### [What you will do]
Restate the listing below word for word, pictures excluded.

### [Given data]
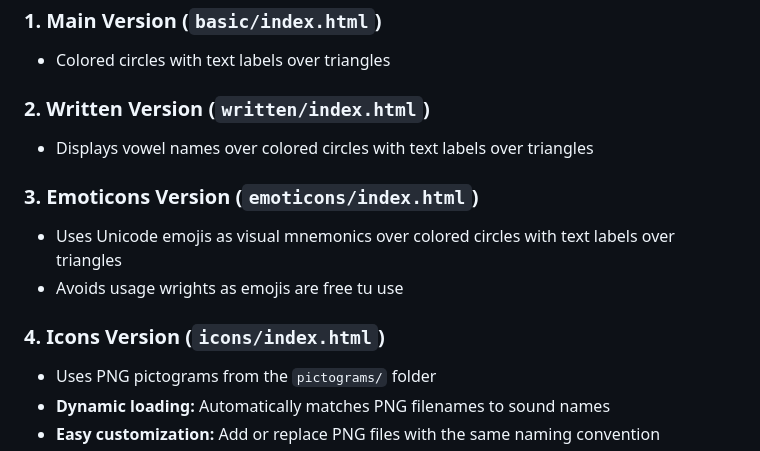
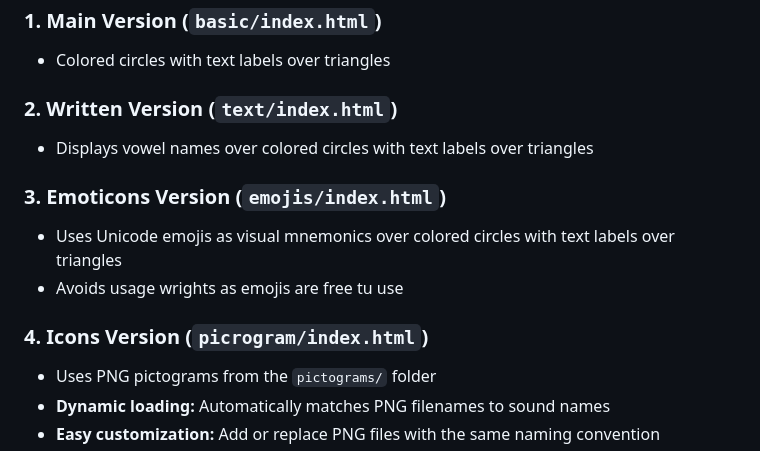
Before and after one commit to hugoverzone/French_vowels, a Markdown page: README.md, the part around the change. Rendered like a GitHub page.

Commit message:
corrections

```diff
--- a/README.md
+++ b/README.md
@@ -35,14 +35,14 @@ French_vowels/
 ### 1. **Main Version** (`basic/index.html`)
 - Colored circles with text labels over triangles
 
-### 2. **Written Version** (`written/index.html`)
+### 2. **Written Version** (`text/index.html`)
 - Displays vowel names over colored circles with text labels over triangles
 
-### 3. **Emoticons Version** (`emoticons/index.html`)
+### 3. **Emoticons Version** (`emojis/index.html`)
 - Uses Unicode emojis as visual mnemonics over colored circles with text labels over triangles
 - Avoids usage wrights as emojis are free tu use
 
-### 4. **Icons Version** (`icons/index.html`)
+### 4. **Icons Version** (`picrogram/index.html`)
 - Uses PNG pictograms from the `pictograms/` folder
 - **Dynamic loading:** Automatically matches PNG filenames to sound names
 - **Easy customization:** Add or replace PNG files with the same naming convention
```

### [Exercise result]
Before and after one commit to hugoverzone/French_vowels, a Markdown page: README.md, the part around the change. Rendered like a GitHub page.

Commit message:
corrections

```diff
--- a/README.md
+++ b/README.md
@@ -35,14 +35,14 @@ French_vowels/
 ### 1. **Main Version** (`basic/index.html`)
 - Colored circles with text labels over triangles
 
-### 2. **Written Version** (`written/index.html`)
+### 2. **Written Version** (`text/index.html`)
 - Displays vowel names over colored circles with text labels over triangles
 
-### 3. **Emoticons Version** (`emoticons/index.html`)
+### 3. **Emoticons Version** (`emojis/index.html`)
 - Uses Unicode emojis as visual mnemonics over colored circles with text labels over triangles
 - Avoids usage wrights as emojis are free tu use
 
-### 4. **Icons Version** (`icons/index.html`)
+### 4. **Icons Version** (`picrogram/index.html`)
 - Uses PNG pictograms from the `pictograms/` folder
 - **Dynamic loading:** Automatically matches PNG filenames to sound names
 - **Easy customization:** Add or replace PNG files with the same naming convention
```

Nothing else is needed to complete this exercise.